Today, the United States District Court for the District of Columbia affirmed its decision to dismiss Al-Zahrani v. Rumsfeld, a civil lawsuit brought by the Center for Constitutional Rights (CCR) and co-counsel concerning the deaths of three Guantánamo prisoners in June 2006, despite newly-available evidence from soldiers stationed at the base at the time of the deaths that strongly suggest the men were killed at a black site at Guantánamo and a government cover-up of the true cause and circumstances of the deaths. The government reported the deaths as suicides.“No one can compensate me for the loss of my son; no one can bring him back to me,” said Talal Al-Zahrani, father of Yasser Al-Zahrani. “But the court’s refusal to hear my son’s case is devastating and deepens my family’s pain. The courts should be investigating my son’s death and holding those responsible accountable. President Obama should be defending human rights and the democratic values the U.S. preaches to the world, rather than going to court to defend the lies and gruesome crimes of the Bush administration.”

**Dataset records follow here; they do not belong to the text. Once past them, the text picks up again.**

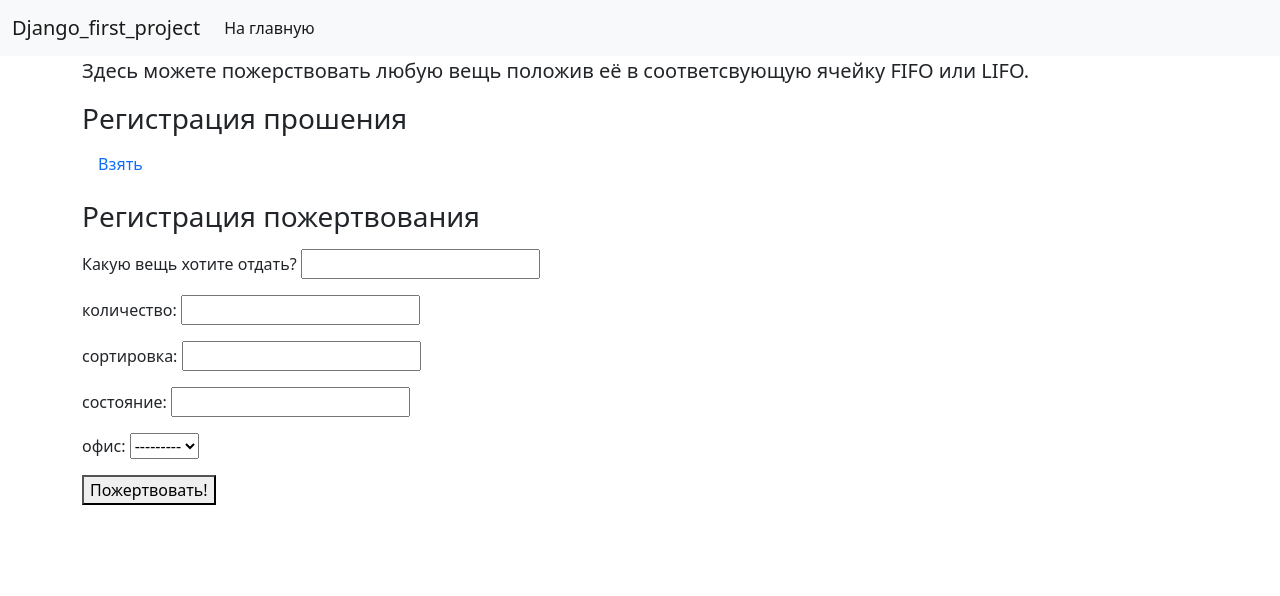
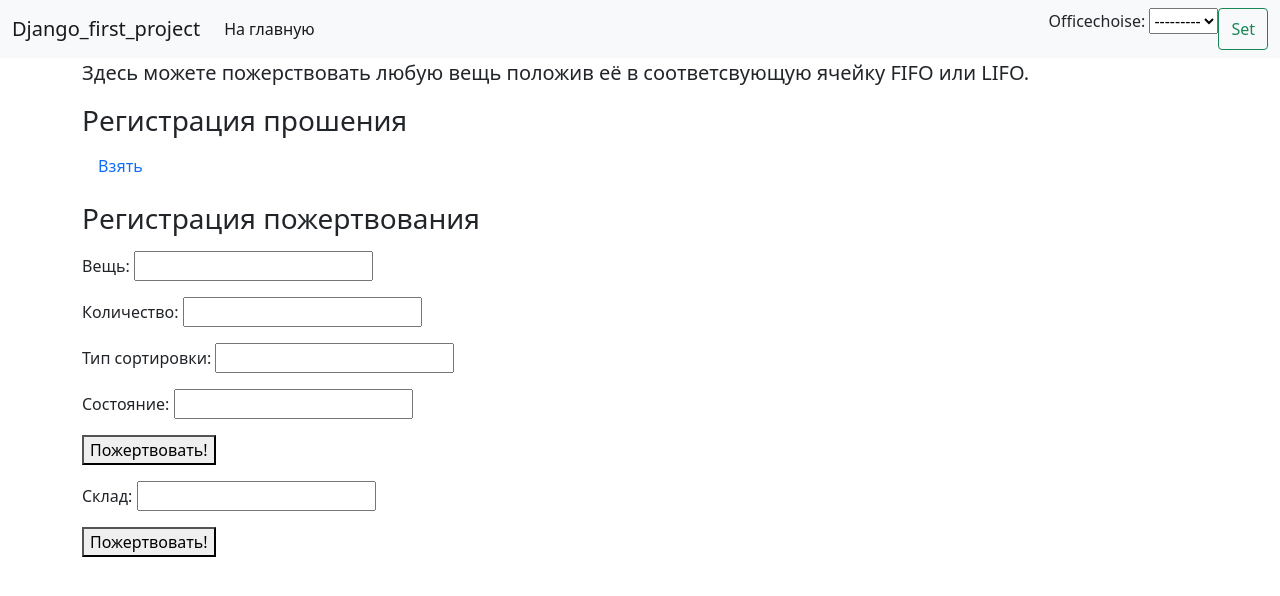
Before and after one commit to OpsssDess/django_f_l, a Django app: page / in a window 1280 px wide. Shown: the top 596 px of the page. Run offline with Django 4.2, Linux system fonts and the light colour scheme; data that the repository does not hold is empty.

Commit message:
added office session

```diff
--- a/charity/forms.py
+++ b/charity/forms.py
@@ -1,9 +1,22 @@
 from django import forms
 from charity.models import *
 
-class DonateForm(forms.Form):
-    thing = forms.CharField(label = 'Какую вещь хотите отдать?', max_length=255)
-    amount = forms.IntegerField(min_value=0, label='количество')
-    stock = forms.CharField(max_length=255, label='сортировка')
-    state = forms.CharField(max_length=255, label='состояние')
-    office = forms.ModelChoiceField(queryset=Office.objects.all(), label='офис')
+class DonateForm(forms.ModelForm):
+    class Meta:
+        model = Good
+        exclude = ['office']
+    # thing = forms.CharField(label = 'Какую вещь хотите отдать?', max_length=255)
+    # amount = forms.IntegerField(min_value=0, label='количество')
+    # stock = forms.CharField(max_length=255, label='сортировка')
+    # state = forms.CharField(max_length=255, label='состояние')
+    # office = forms.ModelChoiceField(queryset=Office.objects.all(), label='офис')
+
+class OfficeForm(forms.ModelForm):
+    class Meta:
+        model = Office
+        fields = ['address']
+
+class OfficeFormChoise(forms.Form):
+    officeChoise = forms.ModelChoiceField(
+        queryset=Office.objects.all()
+    )
--- a/charity/templates/charity/base.html
+++ b/charity/templates/charity/base.html
@@ -17,6 +17,11 @@
                 </li>
             </ul>
         </div>
+        <form class="d-flex" role="search" action="{% url 'set_session_office' %}" method="post">
+        {% csrf_token %}
+        {{ OfficeFormChoise.as_p }}
+        <button class="btn btn-outline-success" type="submit">Set</button>
+      </form>
     </div>
 </nav>
 {%block content%}
--- a/charity/templates/charity/index.html
+++ b/charity/templates/charity/index.html
@@ -20,7 +20,16 @@
         {% csrf_token %}
         {{ form.as_p }}
         <button type="submit">Пожертвовать!</button>
-    </form>
+        </form>
+    </p>
+</div>
+<div class="container">
+    <p>
+        <form action='' method="post">
+        {% csrf_token %}
+        {{ officeForm.as_p }}
+        <button type="submit">Пожертвовать!</button>
+        </form>
     </p>
 </div>
 {%endblock%}
--- a/charity/urls.py
+++ b/charity/urls.py
@@ -3,7 +3,8 @@ from django.urls import path
 from charity.views import *
 
 urlpatterns = [
-    path('', index),
+    path('', index, name='main'),
+    path('set_session_office', set_session_office, name='set_session_office'),
     path('donate', donate),
     path('ask_good', ask_good),
 ]
--- a/charity/views.py
+++ b/charity/views.py
@@ -7,33 +7,26 @@ from charity.forms import *
 
 stock = []
 
-
 def index(request):
-    form = DonateForm()
-    return render(request, 'charity/index.html', {'form': form})
+    context = {
+        'form': DonateForm(),
+        'officeForm': OfficeForm(),
+        'OfficeFormChoise': OfficeFormChoise(),
+    }
+    return render(request, 'charity/index.html', context)
 
 def donate(request):
     if request.method == 'POST':
         form = DonateForm(request.POST)
         if form.is_valid():
-            try:
-                Good.objects.create(**form.cleaned_data)
-                return redirect('')
-            except:
-                form.add_error(None, 'Ошибка добавления вещи')
-
-        else:
-            form = DonateForm()
-    # if "office" in request.session:
-    #     result = request.session["office"]
-    # else:
-    #     result = request.POST['office']
-    # Good.objects.create(thing=request.POST['thing'], amount=request.POST['amount'], stock=request.POST['stock'], office=request.POST['office'])
+            Good = form.save(commit=False)
+            Good.office_id = request.session['office_id']
+            Good.save()
+            form.save_m2m()
     return render(request, 'charity/request_donation.html')
 
 def ask_good(request):
     availability = Good.objects.all().exists()
-
     if availability:
         last_good = Good.objects.order_by('-stock','-time_create')[0]
         last_good.amount -= 1
@@ -44,3 +37,9 @@ def ask_good(request):
         return render(request, 'charity/request_take.html', context)
     else:
         return render(request, 'charity/request_take.html')
+
+def set_session_office(request):
+    form = OfficeFormChoise(data=request.POST)
+    if form.is_valid():
+        request.session['office_id'] = form.cleaned_data['officeChoise'].id
+    return redirect('main')
```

The case, filed on behalf of the families of two of the deceased, Yasser Al-Zahrani of Saudi Arabia and Salah Ali Abdullah Ahmed Al-Salami of Yemen, charged the government and 24 federal officials with responsibility for the men’s abuse, wrongful detention and ultimate deaths. Earlier this year, the court granted the defendants’ motion to dismiss the case, holding that national security considerations prevented the court from hearing the families’ claims. Following the dismissal, the families filed a motion for reconsideration on the basis of the evidence from the soldiers, as reported by Scott Horton in Harper’s Magazine in January 2010, arguing that the new facts compelled the court to reopen the case.

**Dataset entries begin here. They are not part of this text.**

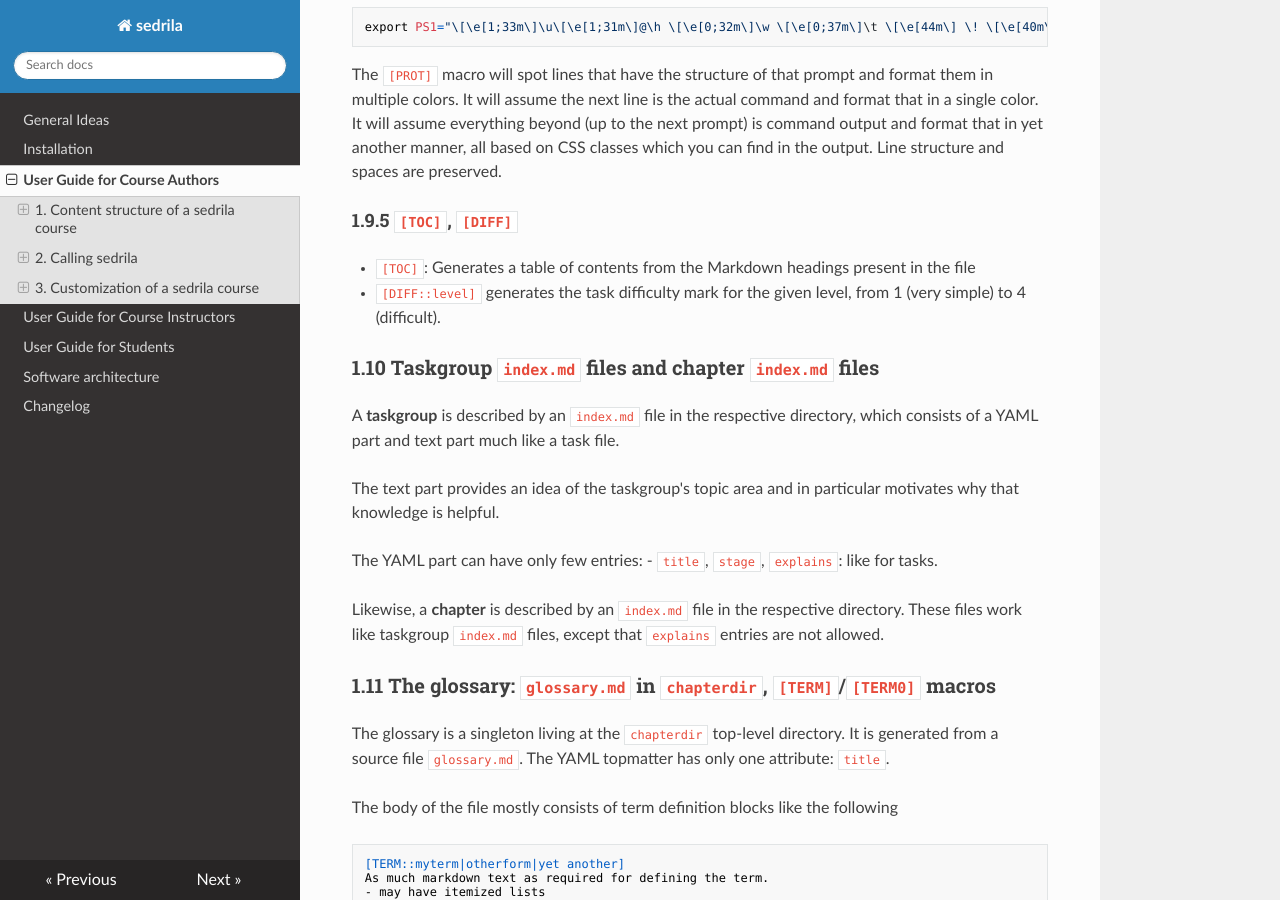
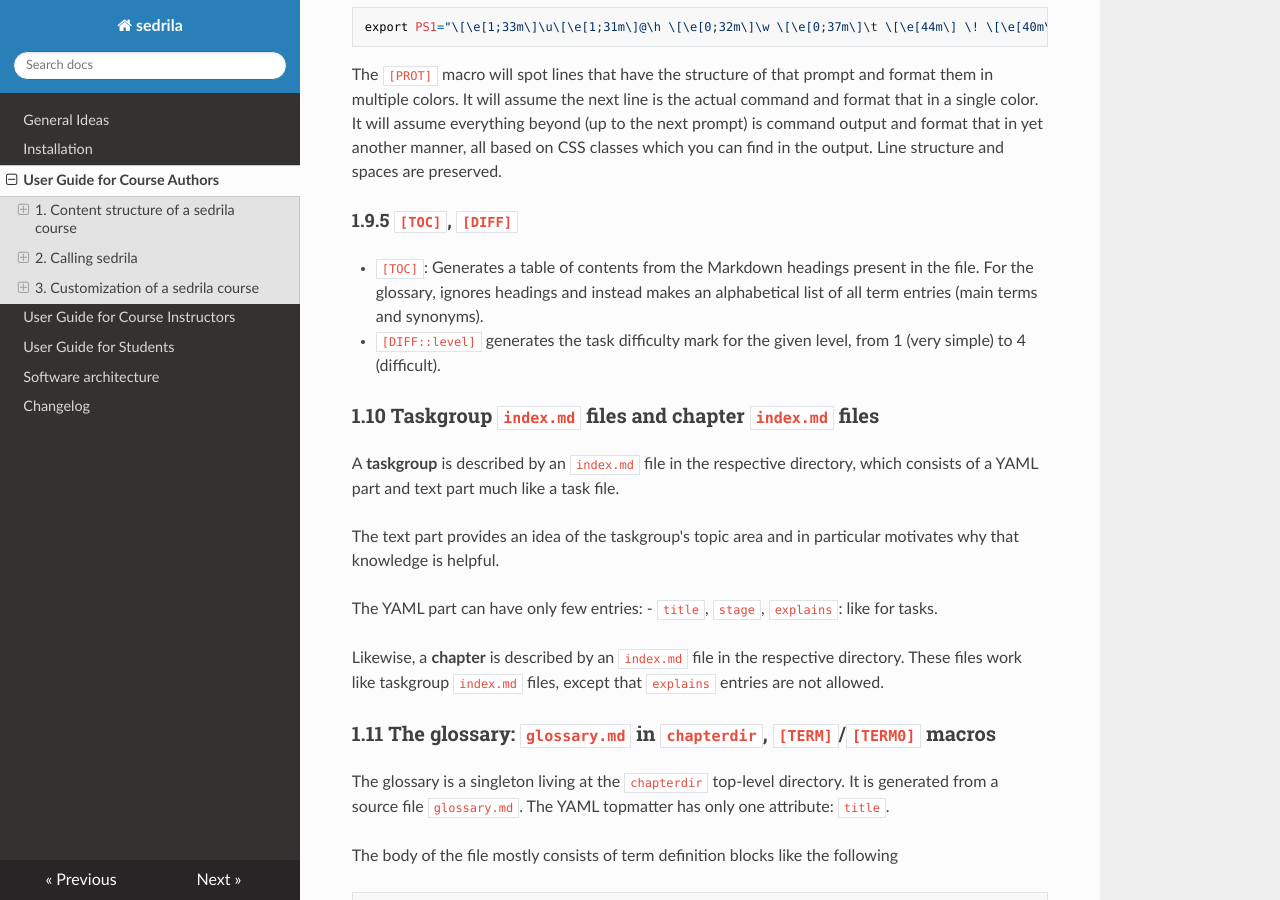
Before and after one commit to fubinf/sedrila, an MkDocs documentation site: the page built from docs/authors.md, in a window 1280 px wide and 900 px high, scrolled down 13205 px. Built offline with MkDocs 1.6.1, drawn with Linux system fonts in a browser that asks for light colours; nearby versions of some CDN libraries.

Commit message:
authors.md: Explain meaning of [TOC] macro in the glossary

```diff
--- a/docs/authors.md
+++ b/docs/authors.md
@@ -652,7 +652,9 @@ Line structure and spaces are preserved.
 
 #### 1.9.5 `[TOC]`, `[DIFF]`
 
-- `[TOC]`: Generates a table of contents from the Markdown headings present in the file
+- `[TOC]`: Generates a table of contents from the Markdown headings present in the file.
+  For the glossary, ignores headings and instead makes an alphabetical list of all term entries
+  (main terms and synonyms).
 - `[DIFF::level]` generates the task difficulty mark for the given level, from 1 (very simple) to 4 (difficult).
 
 
```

While noting that “‘it is, as plaintiffs argue, ‘disturb[ing]’ that defendants allegedly ‘fought to keep secret virtually all information concerning the cause and circumstances of Al-Zahrani and Al-Salami’s deaths’ and that ‘details of an elaborate, high-level cover-up of likely homicide at a ‘black site’ at Guantanamo’ are now emerging,’” the court’s decision today held that national security considerations still bar it from considering the families’ claims, and that the defendants’ alleged involvement in the murder of Al-Zahrani and Al-Salami was still within the scope of their employment.

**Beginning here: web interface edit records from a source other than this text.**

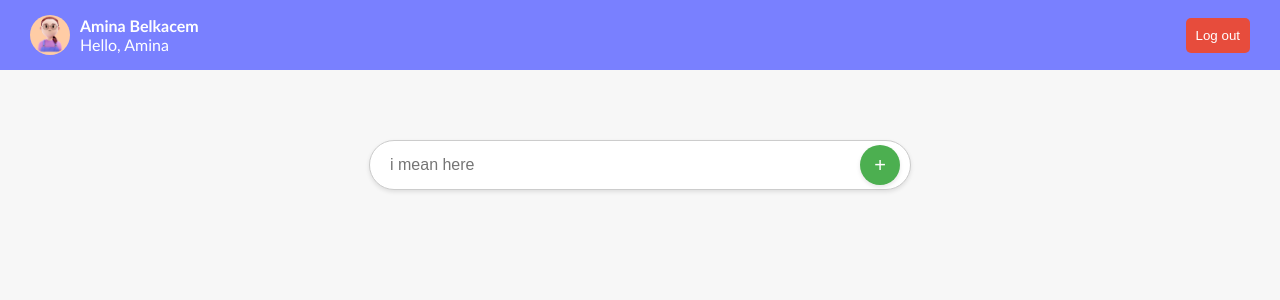
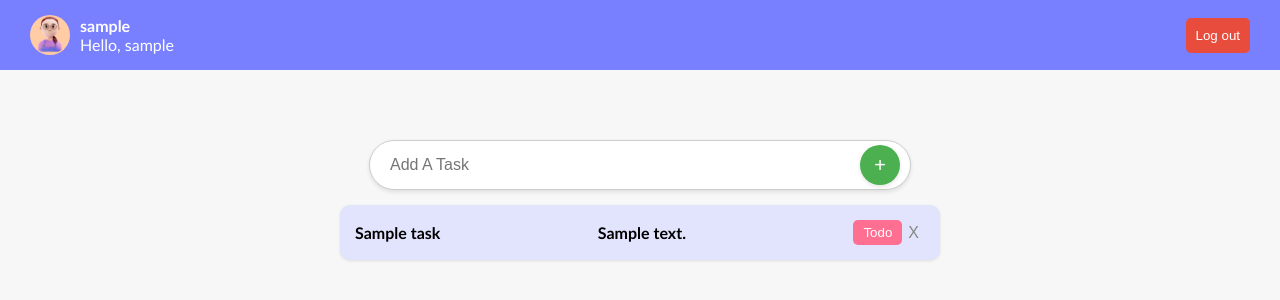
Before and after one commit to Younes-khadraoui/ASKY, a PHP site: page /todo.php in a window 1280 px wide. Shown: the top 300 px of the page. Run offline with PHP 8.4, Linux system fonts and the light colour scheme; the visitor is signed in with stand-in values (Sample User, id 1); tables that the repository leaves empty hold one stand-in row (values such as "Sample post").

Commit message:
added session user variable to todo.phpadded session start to main, only logged in user can access main,added link to todo.php in main,login.php now redirects to todo.php,altered tasks table to have a task_name column,added tasks from database to todo.php,created tasks now are saved in tasks table,added delete task logic remove_task.php, added cookies not hashed

```diff
--- a/create_db.sql
+++ b/create_db.sql
@@ -17,3 +17,4 @@ CREATE TABLE IF NOT EXISTS tasks (
     user_id INT NOT NULL,
     FOREIGN KEY (user_id) REFERENCES users(id)
 );
+ALTER TABLE tasks ADD COLUMN task_name VARCHAR(255) NOT NULL AFTER id;
--- a/todo.php
+++ b/todo.php
@@ -1,3 +1,36 @@
+<?php
+session_start();
+include 'includes/config.php';
+
+if (!isset($_SESSION['user_id'])) {
+    header('Location: login.php');
+    exit;
+}
+
+// Task submission
+if ($_SERVER["REQUEST_METHOD"] == "POST") {
+    $taskName = $_POST['task_name'];
+    $taskDesc = $_POST['task_desc'];
+    $taskState = $_POST['task_state'];
+    $userId = $_SESSION['user_id'];
+
+    if (!empty($taskName) && !empty($taskDesc)) {
+        $sql = "INSERT INTO tasks (task_name, description, status, user_id) VALUES (?, ?, ?, ?)";
+        $stmt = $conn->prepare($sql);
+        $stmt->bind_param("sssi", $taskName, $taskDesc, $taskState, $userId);
+        $stmt->execute();
+    }
+}
+
+// Retrieving tasks from the database
+$sql = "SELECT * FROM tasks WHERE user_id=?";
+$stmt = $conn->prepare($sql);
+$stmt->bind_param("i", $_SESSION['user_id']);
+$stmt->execute();
+$result = $stmt->get_result();
+$tasks = $result->fetch_all(MYSQLI_ASSOC);
+?>
+
 <!DOCTYPE html>
 <html lang="en">
 <head>
@@ -11,50 +44,44 @@
         <div class="profile">
             <img src="avatar.jpg" alt="Avatar" class="avatar">
             <div class="greeting">
-                <p class="name">Amina Belkacem</p>
-                <p class="hello">Hello, Amina</p>
+                <p class="name"><?php echo $_SESSION['username']; ?></p>
+                <p class="hello">Hello, <?php echo $_SESSION['username']; ?></p>
             </div>
         </div>
-        <button class="logout">Log out</button>
+        <form action="logout.php" method="post">
+            <button type="submit" class="logout">Log out</button>
+        </form>
     </header>
 
     <div class="container">
         <div class="search-bar">
-            <input type="text" id="task-input" placeholder="i mean here" onclick="toggleDropdown()">
+            <input type="text" id="task-input" placeholder="Add A Task" onclick="toggleDropdown()">
             <button class="add-btn" onclick="toggleDropdown()">+</button>
             <div class="dropdown" id="dropdown">
-                <form action="index.php" method="post">
+                <form action="todo.php" method="post">
                     <input type="text" id="task-name" name="task_name" placeholder="Task Name" required>
                     <input type="text" id="task-desc" name="task_desc" placeholder="Task Description" required>
                     <select id="task-state" name="task_state" required>
                         <option value="todo">To Do</option>
-                        <option value="ongoing">Ongoing</option>
+                        <option value="doing">Doing</option>
                         <option value="done">Done</option>
                     </select>
-                    <button type="submit" class="submit-btn">Add Task</button>
+                    <button type="submit" class="submit-btn">Save Task</button>
                 </form>
             </div>
         </div>
 
         <div class="task-list" id="task-list">
-            <?php
-            if ($_SERVER["REQUEST_METHOD"] == "POST") {
-                $taskName = $_POST['task_name'];
-                $taskDesc = $_POST['task_desc'];
-                $taskState = $_POST['task_state'];
-
-                if (!empty($taskName) && !empty($taskDesc)) {
-                    echo '<div class="task-item">';
-                    echo '<div class="task-header">';
-                    echo '<p class="task-title">' . htmlspecialchars($taskName) . '</p>';
-                    echo '<button class="task-status ' . htmlspecialchars($taskState) . '" onclick="changeStatus(this)">' . ucfirst($taskState) . '</button>';
-                    echo '<button class="remove-btn" onclick="removeTask(this)">X</button>';
-                    echo '</div>';
-                    echo '<p class="task-description">' . htmlspecialchars($taskDesc) . '</p>';
-                    echo '</div>';
-                }
-            }
-            ?>
+            <?php foreach ($tasks as $task): ?>
+                <div class="task-item">
+                    <div class="task-header">
+                        <p class="task-title"><?php echo htmlspecialchars($task['task_name']); ?></p>
+                        <p class="task-title"><?php echo htmlspecialchars($task['description']); ?></p>
+                        <button class="task-status <?php echo htmlspecialchars($task['status']); ?>" onclick="changeStatus(this)"><?php echo ucfirst($task['status']); ?></button>
+                        <button class="remove-btn" onclick="removeTask(this, <?php echo $task['id']; ?>)">X</button>
+                    </div>
+                </div>
+            <?php endforeach; ?>
         </div>
     </div>
 
@@ -69,9 +96,9 @@
             let newState;
             switch (currentState) {
                 case 'todo':
-                    newState = 'ongoing';
+                    newState = 'doing';
                     break;
-                case 'ongoing':
+                case 'doing':
                     newState = 'done';
                     break;
                 case 'done':
@@ -82,8 +109,17 @@
             button.className = 'task-status ' + newState;
         }
 
-        function removeTask(button) {
-            button.parentElement.parentElement.remove();
+        function removeTask(button, taskId) {
+            const taskItem = button.parentElement.parentElement;
+            const xhr = new XMLHttpRequest();
+            xhr.open('POST', 'remove_task.php', true);
+            xhr.setRequestHeader('Content-type', 'application/x-www-form-urlencoded');
+            xhr.onload = function() {
+                if (xhr.status === 200) {
+                    taskItem.remove();
+                }
+            };
+            xhr.send('task_id=' + taskId);
         }
     </script>
 </body>
```
Also changed, not shown: index.php (+16 -2 lines), login.php (+10 -1 lines), logout.php (+14 -4 lines), main.php (+13 -1 lines), register.php (+12 -5 lines), remove_task.php (added, +25 -0 lines).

Obama, of course, would say that he had to support this cover up to protect the spooks in the field.
But consider the change we’ve made? The last Administration conducted cover-ups by claiming that it was in the job description of top employees to out CIA spies. Now, the President conducts cover-ups in the name of protecting CIA spies by holding that murder is within the job description of spooks and soldiers. Hope! Change!
(Thanks for all the advice on Scotch the other night–I hope to put that advice to good use.)